Of course there is a point where more shared practices become counter-productive, for instance when there are too many of them (more efforts to learn by newcomers, feeling of loosing freedom, lack of flexibility). However when they are standard enough, or becoming standard enough, developer should consider that acquiring these practices a long term, beneficial, investment.

Initially published on Jroller on Monday January 21, 2008

Read More

My definition of abstraction

One thing human are particularly pride of is our ability to use abstraction to solve problems. We in software development all know that “another level of abstraction can solve my problem”. But what do you call abstraction ?

Abstract is the opposite of concrete. Concrete things are simply things, the kind of things a dog can see, bite and eat: me, the bone on the floor, the bee it’s trying to catch on the fly… In my job, concrete things are the formula to compute the price of a fixed income bond, the interest rate risk in a portfolio or the report the manager wants the tool to generate.
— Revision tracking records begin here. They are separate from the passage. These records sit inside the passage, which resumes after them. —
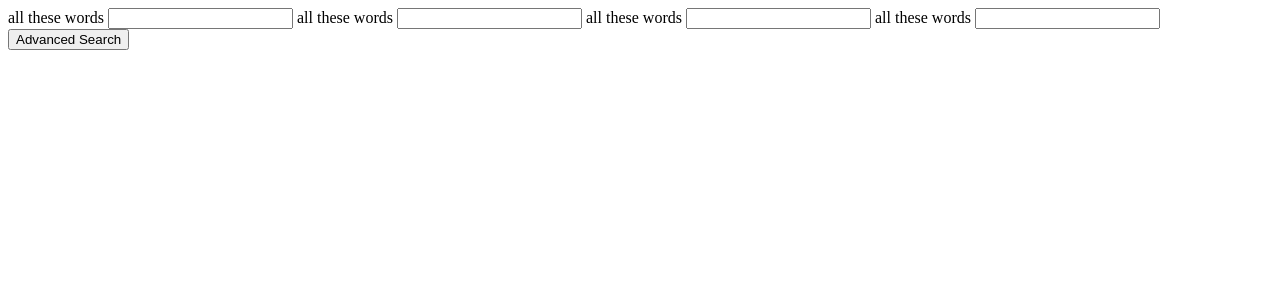
Repository: etentuk/search
Page: advanced_search.html
The author's editor kept a copy of each file at every save. The page is drawn from the files as they stood at one save, then again after the next save.
The browser window is 1280 px wide. The pictures show the whole page.

Above is the page before, as saved 2021-11-03 22:58:14.

### advanced_search.html
<!DOCTYPE html>
<html lang="en">

<head>
    <title>Search</title>
</head>

<body>
    <form action="https://google.com/search" style="display: table-row;">
        <div>
            <label for="as_q">all these words </label>
            <input type="text" id="as_q" name="as_q">
            <label for="as_epq">all these words </label>
            <input type="text" id="as_epq" name="as_epq">
            <label for="as_oq">all these words </label>
            <input type="text" id="as_oq" name="as_oq">
            <label for="as_eq">all these words </label>
            <input type="text" id="as_eq" name="as_eq">
        </div>
        <input type="submit" value="Advanced Search">
    </form>
</body>

</html>

After the next save:
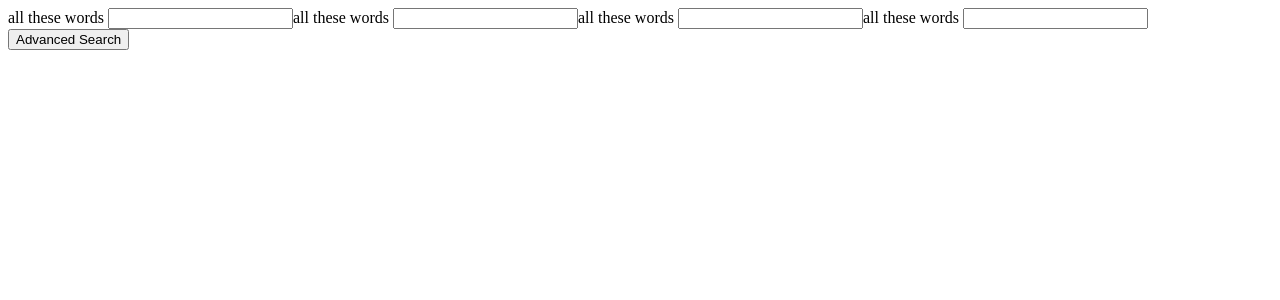
Saved 90 s later.
--- a/advanced_search.html
+++ b/advanced_search.html
@@ -7,7 +7,8 @@
 
 <body>
     <form action="https://google.com/search" style="display: table-row;">
-        <div>
+        <div style="    display: table-row;
+        ">
             <label for="as_q">all these words </label>
             <input type="text" id="as_q" name="as_q">
             <label for="as_epq">all these words </label>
When I first work on a thing, this thing is concrete to me. The first bond I am computing the price for is just a simple concrete bond. But the second, different bond is a revelation: while it is different to the first bond, it also has lots in common ! wow ! I can notice it, and especially I’d like to save work from this, as I am a lazy developer. So I gonna use abstraction…

Concretely, I would define abstraction as the mental action of finding the commonalities and the differences between two or more things. The common part of every thing is what I will call the abstract thing, and I will then call each thing with its differences a concrete thing.
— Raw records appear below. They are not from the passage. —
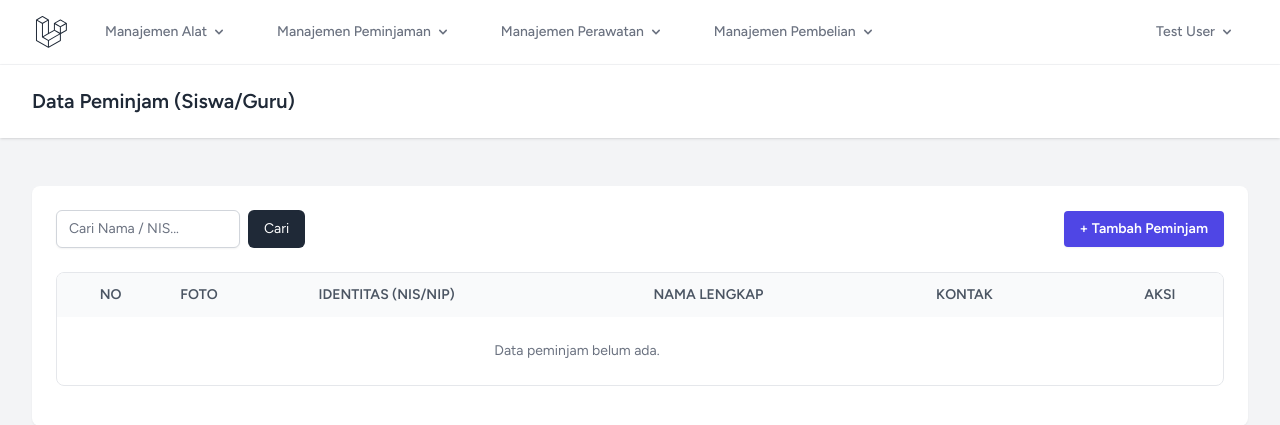
Repository: jeehany/Inventaris-Multimedia
Page: http://localhost/borrowers
These files come from the project's save history. The page is drawn as it stood at one moment and after the next save; the edit follows.
The browser window is 1280 px wide. The pictures show the whole page.
The page is served by the project's Laravel application, run on PHP 8.4 with Laravel 12. A made-up administrator, Test User (test@example.com), is signed in. Style sheets and scripts are compiled from the project's sources, by tool versions that may differ from the author's. Queries for data that is not in the repository find no rows.

Above is the page before, as saved 2025-12-27 13:39:39.

After the next save:
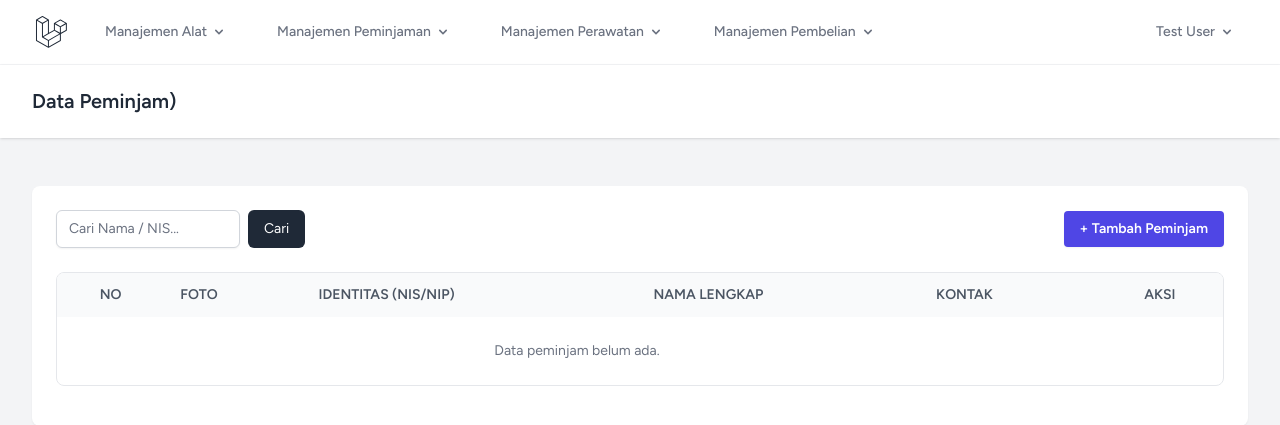
Saved 51 s later.
--- a/resources/views/borrowers/index.blade.php
+++ b/resources/views/borrowers/index.blade.php
@@ -1,6 +1,6 @@
 <x-app-layout>
     <x-slot name="header">
-        <h2 class="font-semibold text-xl text-gray-800 leading-tight">{{ __('Data Peminjam (Siswa/Guru)') }}</h2>
+        <h2 class="font-semibold text-xl text-gray-800 leading-tight">{{ __('Data Peminjam)') }}</h2>
     </x-slot>
 
     <div class="py-12">
@@ -16,7 +16,11 @@
                             <input type="text" name="search" value="{{ request('search') }}" placeholder="Cari Nama / NIS..." class="border-gray-300 rounded-md shadow-sm text-sm">
                             <button type="submit" class="bg-gray-800 text-white px-4 py-2 rounded-md hover:bg-gray-700 text-sm">Cari</button>
                         </form>
-                        <a href="{{ route('borrowers.create') }}" class="bg-indigo-600 hover:bg-indigo-700 text-white font-bold py-2 px-4 rounded shadow-sm text-sm">+ Tambah Peminjam</a>
+                        @auth
+                            @if(!auth()->user()->isHead())
+                                <a href="{{ route('borrowers.create') }}" class="bg-indigo-600 hover:bg-indigo-700 text-white font-bold py-2 px-4 rounded shadow-sm text-sm">+ Tambah Peminjam</a>
+                            @endif
+                        @endauth
                     </div>
 
                     <div class="overflow-x-auto border rounded-lg">
@@ -48,11 +52,17 @@
                                         <td class="px-4 py-3 font-bold text-gray-800">{{ $b->name }}</td>
                                         <td class="px-4 py-3">{{ $b->phone ?? '-' }}</td>
                                         <td class="px-4 py-3 text-center flex justify-center gap-2">
-                                            <a href="{{ route('borrowers.edit', $b->id) }}" class="text-indigo-600 hover:text-indigo-900 bg-indigo-50 p-1 rounded">Edit</a>
-                                            <form action="{{ route('borrowers.destroy', $b->id) }}" method="POST" onsubmit="return confirm('Hapus data ini?');">
-                                                @csrf @method('DELETE')
-                                                <button type="submit" class="text-red-600 hover:text-red-900 bg-red-50 p-1 rounded">Hapus</button>
-                                            </form>
+                                            @auth
+                                                @if(!auth()->user()->isHead())
+                                                    <a href="{{ route('borrowers.edit', $b->id) }}" class="text-indigo-600 hover:text-indigo-900 bg-indigo-50 p-1 rounded">Edit</a>
+                                                    <form action="{{ route('borrowers.destroy', $b->id) }}" method="POST" onsubmit="return confirm('Hapus data ini?');">
+                                                        @csrf @method('DELETE')
+                                                        <button type="submit" class="text-red-600 hover:text-red-900 bg-red-50 p-1 rounded">Hapus</button>
+                                                    </form>
+                                                @else
+                                                    <span class="text-gray-500">(Tidak ada aksi)</span>
+                                                @endif
+                                            @endauth
                                         </td>
                                     </tr>
                                 @empty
So my (very practical) definition of abstraction has to be explicit to be of value to me, so that I can reuse the common part of things. The most obvious example of abstraction is the very notion of class against instances of a class, aka objects: the class represents the common part (the structure) of a group of objects, while each object has its own values that make it different to its mates. What is common between every bond I will be given is that they all share a group of parameters and calculation conventions, thus I will create my pricing software for this abstract bond in order to be able to price every bond by just describing its differences against the common bond.

Young children early develop their abstract skills by playing with things; They soon see the difference between one thing and two things as the notion of numbers, the difference between a red shape and a green same shape as the notion of colour.

As said before, abstraction is very much about classification: given the red square and the green square, we can see they both have a square shape, so we can classify them in the shape = square category. Given another green circle, we can also classify the green square and the green circle in the colour = green category. This way, we have identified two abstract notions, shape and colour, from very concrete things.

As I am -more and more- a lazy developer, my next question is: can my computer abstract things for me ? After all abstraction helps in handling what’s common in things in order to handle this common part only once, and I have identified the very notion of abstraction itself as an abstract notion, maybe in order to reuse it ? (by the way what I am doing at this point in this writing also follows the abstract notion of recursion, talk about abstraction, then talk about the abstraction of abstraction). Some clues: in common spreadsheets, when we enter a number sequence, say 1, 2, 3, the spreadsheet recognizes the arithmetic sequence so that it can guess its next values. I’m tempted to claim it is an abstraction ability already… Not sure in fact. Obviously, it is in AI field (artificial intelligence) that neuronal networks have natural classification abilities, so the answer is yes, software can abstract concepts.

Initially published on Jroller on Monday April 11, 2005

Read More